* Problem to work on *
Within the material below, how many lines include "workers"? Answer with the count only.

* Records to use *
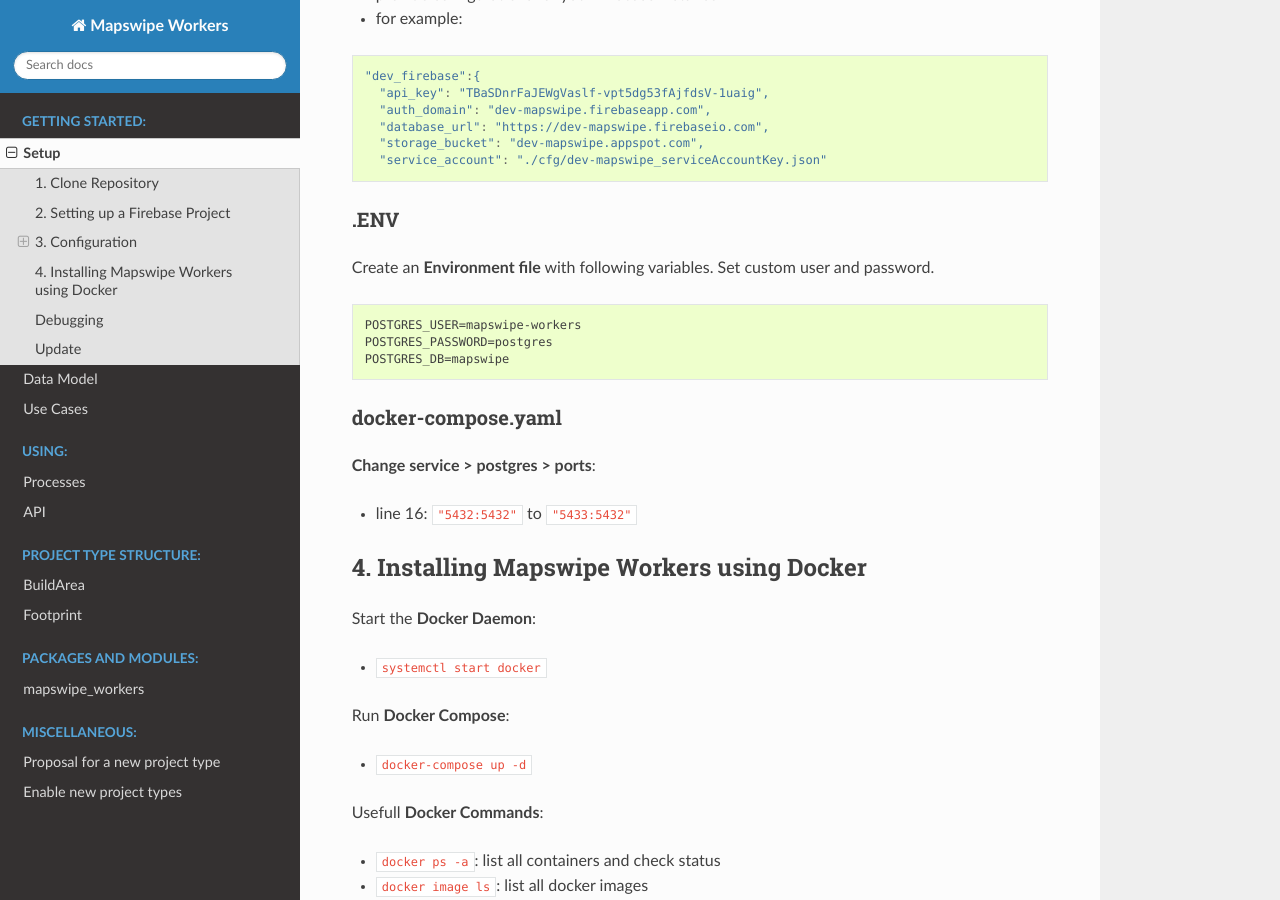
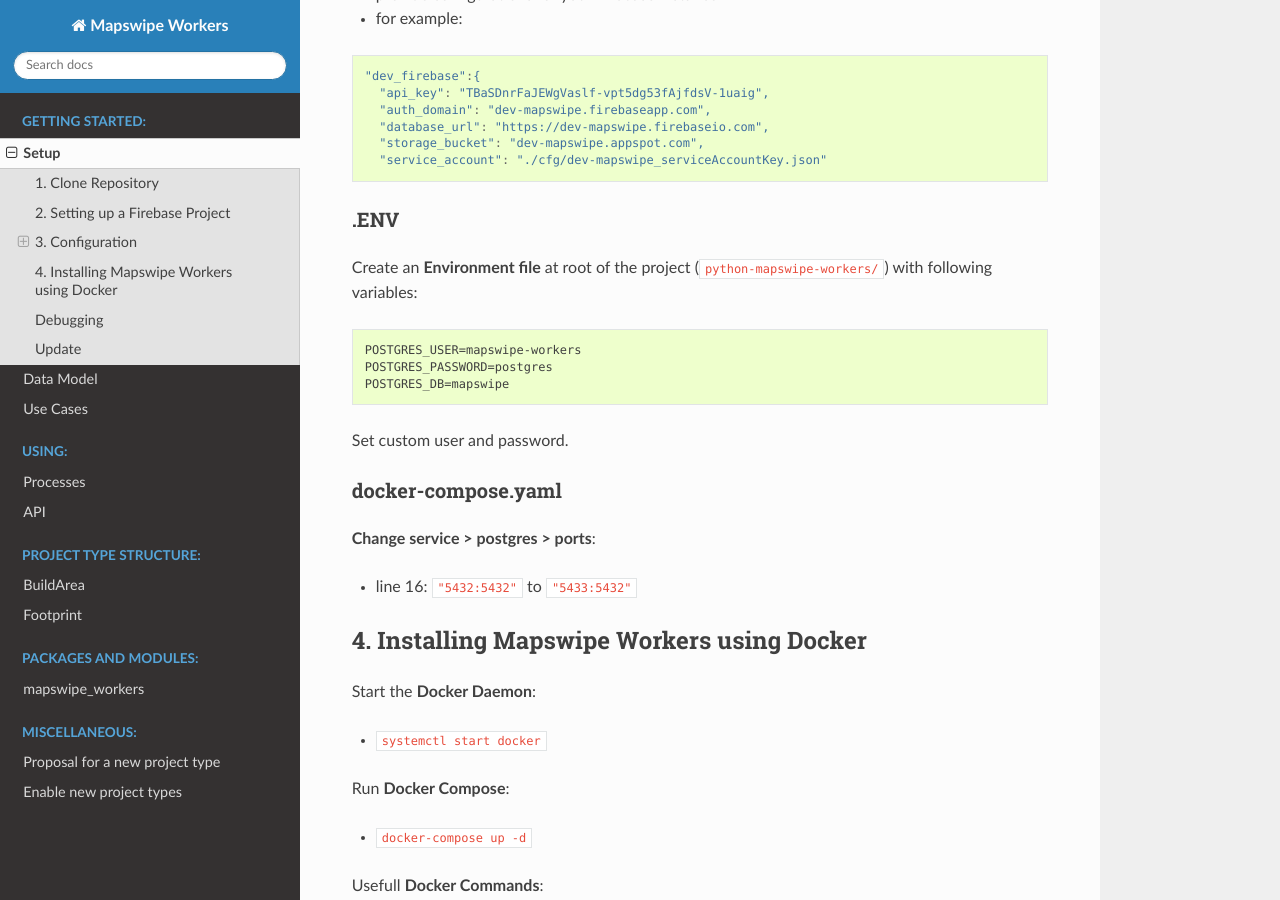
Before and after one commit to mapswipe/python-mapswipe-workers, a Sphinx documentation site: the page built from docs/setup.md, in a window 1280 px wide and 900 px high, scrolled down 2465 px. Built offline with Sphinx 7.4.7 and the Read the Docs theme 2.0.0, drawn with Linux system fonts in a browser that asks for light colours.

Commit message:
Update setup.md

````diff
--- a/docs/setup.md
+++ b/docs/setup.md
@@ -117,13 +117,13 @@
 
 ### .ENV
 
-Create an **Environment file** with following variables. Set custom user and password.
-
+Create an **Environment file** at root of the project (`python-mapswipe-workers/`) with following variables:
 ```env
 POSTGRES_USER=mapswipe-workers
 POSTGRES_PASSWORD=postgres
 POSTGRES_DB=mapswipe
 ```
+ Set custom user and password.
 
 
 ### docker-compose.yaml
````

* Task result *
3